In all batch experiments, we use elements for training and separate elements for testing, except for EUR-USD, where we use samples for training and for testing, respectively. Parameters are fine-tuned following the same grid-search procedure described in [tuia2014explicit], optimizing over a third, independent validation set.
We evaluate several KRR models, trained using (i) a standard RBF kernel with time-delayed embeddings on input, (ii) the recursive kernel with the two composition strategies described in [tuia2014explicit] (averaging and symmetrization), and (iii) the stacking procedure described in Section III, both with and regularization. Additionally, we consider an extension of our idea by training a support vector regression model with the SimpleMKL algorithm [rakotomamonjy2008simplemkl], which finds a new kernel via an adaptive combination of the base kernel matrices. Denoting by the mean-squared error (MSE) over the test set, we evaluate the models using a normalized MSE on a logarithmic scale,
where is the empirical variance of the output computed over the test set.
The results for the different benchmarks are given in Table I, where the best result for each dataset is highlighted with a bold font. We observe that the proposed stacking procedures are outperforming the standard KRR models in out of benchmarks, while SimpleMKL achieves slightly better performance in the Mackey-Glass task. To confirm the results, we employ the corrected Friedman test described in [demvsar2006statistical], according to which the performance of the algorithms are statistically different with a confidence value of . A set of Nemenyi post-hoc tests shows that the performance of the base stacking procedure is statistically better than the standard kernel and the two composite recursive kernels, while the sparse stacking procedure is statistically better than the standard kernel and the symmetric recursive kernel, only.

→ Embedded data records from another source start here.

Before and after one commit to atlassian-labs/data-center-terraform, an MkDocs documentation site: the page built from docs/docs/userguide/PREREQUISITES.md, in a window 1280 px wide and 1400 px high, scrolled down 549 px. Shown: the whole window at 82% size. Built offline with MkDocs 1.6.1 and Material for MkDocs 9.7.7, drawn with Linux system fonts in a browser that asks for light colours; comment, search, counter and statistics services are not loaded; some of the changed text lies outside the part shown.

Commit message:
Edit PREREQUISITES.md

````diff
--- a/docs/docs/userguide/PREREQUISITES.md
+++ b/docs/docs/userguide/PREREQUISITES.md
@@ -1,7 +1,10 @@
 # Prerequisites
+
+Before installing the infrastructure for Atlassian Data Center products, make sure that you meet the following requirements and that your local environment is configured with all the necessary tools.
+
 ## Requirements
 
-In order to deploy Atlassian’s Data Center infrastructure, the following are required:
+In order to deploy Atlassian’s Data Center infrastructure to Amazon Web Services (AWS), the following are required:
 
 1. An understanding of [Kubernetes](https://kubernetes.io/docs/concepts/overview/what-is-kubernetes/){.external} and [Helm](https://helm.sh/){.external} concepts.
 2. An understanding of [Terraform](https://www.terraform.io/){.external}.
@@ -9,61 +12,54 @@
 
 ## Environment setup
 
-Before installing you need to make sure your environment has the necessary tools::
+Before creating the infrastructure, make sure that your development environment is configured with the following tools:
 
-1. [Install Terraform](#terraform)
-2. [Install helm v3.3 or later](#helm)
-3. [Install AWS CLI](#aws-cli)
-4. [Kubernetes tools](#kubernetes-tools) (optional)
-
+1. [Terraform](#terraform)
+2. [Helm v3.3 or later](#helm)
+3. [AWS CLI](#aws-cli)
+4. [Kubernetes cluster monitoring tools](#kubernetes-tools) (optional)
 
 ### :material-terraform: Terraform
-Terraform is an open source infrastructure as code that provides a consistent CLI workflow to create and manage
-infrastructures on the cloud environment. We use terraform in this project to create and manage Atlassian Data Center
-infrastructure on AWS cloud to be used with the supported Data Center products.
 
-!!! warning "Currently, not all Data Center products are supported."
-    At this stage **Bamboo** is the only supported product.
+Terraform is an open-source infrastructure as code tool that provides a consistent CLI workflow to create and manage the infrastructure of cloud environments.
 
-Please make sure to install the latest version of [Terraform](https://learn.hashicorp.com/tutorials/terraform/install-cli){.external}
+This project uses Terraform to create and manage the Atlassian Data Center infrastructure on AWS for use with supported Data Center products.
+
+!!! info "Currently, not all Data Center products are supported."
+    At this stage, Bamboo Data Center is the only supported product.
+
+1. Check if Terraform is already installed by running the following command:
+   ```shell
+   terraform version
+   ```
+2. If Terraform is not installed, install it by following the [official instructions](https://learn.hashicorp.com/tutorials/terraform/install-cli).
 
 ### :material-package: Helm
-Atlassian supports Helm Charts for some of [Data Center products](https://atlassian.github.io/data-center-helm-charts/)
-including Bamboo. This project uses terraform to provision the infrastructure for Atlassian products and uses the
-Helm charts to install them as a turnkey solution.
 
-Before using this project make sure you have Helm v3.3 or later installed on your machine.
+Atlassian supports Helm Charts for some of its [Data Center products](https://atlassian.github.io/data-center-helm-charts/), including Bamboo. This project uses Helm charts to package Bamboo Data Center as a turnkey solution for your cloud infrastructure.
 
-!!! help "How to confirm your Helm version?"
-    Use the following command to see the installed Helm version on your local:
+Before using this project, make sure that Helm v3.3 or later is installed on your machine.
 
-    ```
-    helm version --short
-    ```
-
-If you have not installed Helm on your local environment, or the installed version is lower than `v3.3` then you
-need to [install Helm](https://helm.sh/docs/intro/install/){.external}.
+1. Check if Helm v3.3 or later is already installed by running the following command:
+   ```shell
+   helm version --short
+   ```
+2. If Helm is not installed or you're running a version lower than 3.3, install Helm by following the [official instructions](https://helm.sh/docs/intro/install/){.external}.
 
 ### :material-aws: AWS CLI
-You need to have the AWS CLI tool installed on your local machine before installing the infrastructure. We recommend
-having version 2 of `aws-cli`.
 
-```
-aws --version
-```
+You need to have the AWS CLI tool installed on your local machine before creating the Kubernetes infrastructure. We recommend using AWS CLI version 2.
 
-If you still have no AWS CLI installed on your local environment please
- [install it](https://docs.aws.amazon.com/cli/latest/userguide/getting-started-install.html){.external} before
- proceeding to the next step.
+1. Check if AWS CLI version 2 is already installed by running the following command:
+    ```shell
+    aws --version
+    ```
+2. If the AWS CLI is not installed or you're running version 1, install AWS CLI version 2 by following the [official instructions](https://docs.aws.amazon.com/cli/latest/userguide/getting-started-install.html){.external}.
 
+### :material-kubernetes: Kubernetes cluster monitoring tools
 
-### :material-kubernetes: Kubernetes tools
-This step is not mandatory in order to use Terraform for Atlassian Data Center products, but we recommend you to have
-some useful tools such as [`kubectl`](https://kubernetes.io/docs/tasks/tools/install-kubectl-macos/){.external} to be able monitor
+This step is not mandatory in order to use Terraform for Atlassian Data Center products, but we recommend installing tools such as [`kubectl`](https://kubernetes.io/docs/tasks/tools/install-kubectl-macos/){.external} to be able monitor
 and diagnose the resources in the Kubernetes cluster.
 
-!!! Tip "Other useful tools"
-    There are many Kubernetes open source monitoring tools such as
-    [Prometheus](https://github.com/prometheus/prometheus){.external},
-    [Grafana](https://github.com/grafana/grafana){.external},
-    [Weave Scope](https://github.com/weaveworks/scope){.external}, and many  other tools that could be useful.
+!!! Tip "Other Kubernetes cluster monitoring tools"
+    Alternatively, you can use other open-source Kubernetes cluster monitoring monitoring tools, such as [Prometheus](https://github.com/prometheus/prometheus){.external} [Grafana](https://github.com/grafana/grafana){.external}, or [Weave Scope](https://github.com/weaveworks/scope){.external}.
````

V-B Online experiments
In a second set of experiments we evaluate the online performance of the described KLMS algorithm with recursive multikernel, and classical KLMS [liu2008kernel], on the six benchmark problems. Both algorithms use the same kernel parameter and learning rate. Table II lists the nMSE results obtained after convergence, indicating clear benefits of the RMK strategy.
Finally, in Fig. 3 we reproduce the online learning experiment from [liu2008kernel, Sec. 2.11.2]. In this experiment, a binary signal is fed into a nonlinear communications channel, and the goal is to estimate the correct input signal given its output, i.e. to construct a channel equalizer. KLMS with RMK employs lags and , and the same kernel parameter and learning rate as standard KLMS. While both nonlinear algorithms converge to a similar MSE, the RMK algorithm enjoys a much faster convergence rate.
In this paper, we proposed a novel approach for exploiting multiple time-scale information in kernel regression and filtering problems by combining a previously introduced -filter (defined in a proper Hilbert space), with an adaptive strategy for combining kernel functions. In this way, the algorithm automatically adapts to the most significant time-scales of the original input signal. Additionally, the kernel functions are particularly suitable for online processing because they can be recursively computed from previous values, and we briefly discussed on their efficient implementation.
Experimental simulations show that the algorithm has similar or better performance on a wide range of tasks, when compared to several alternative strategies such as time-delayed embeddings of the input. In future works, we plan to further extend our idea by leveraging upon the recent literature on MK filters, and by exploring nonlinear combinations of the different kernels.
S. Van Vaerenbergh is supported by the Spanish Ministry of Economy and Competitiveness (under project TEC2014-57402-JIN). S. Scardapane is supported in part by Italian MIUR, “Progetti di Ricerca di Rilevante Interesse Nazionale”, GAUChO project, under Grant 2015YPXH4W_004.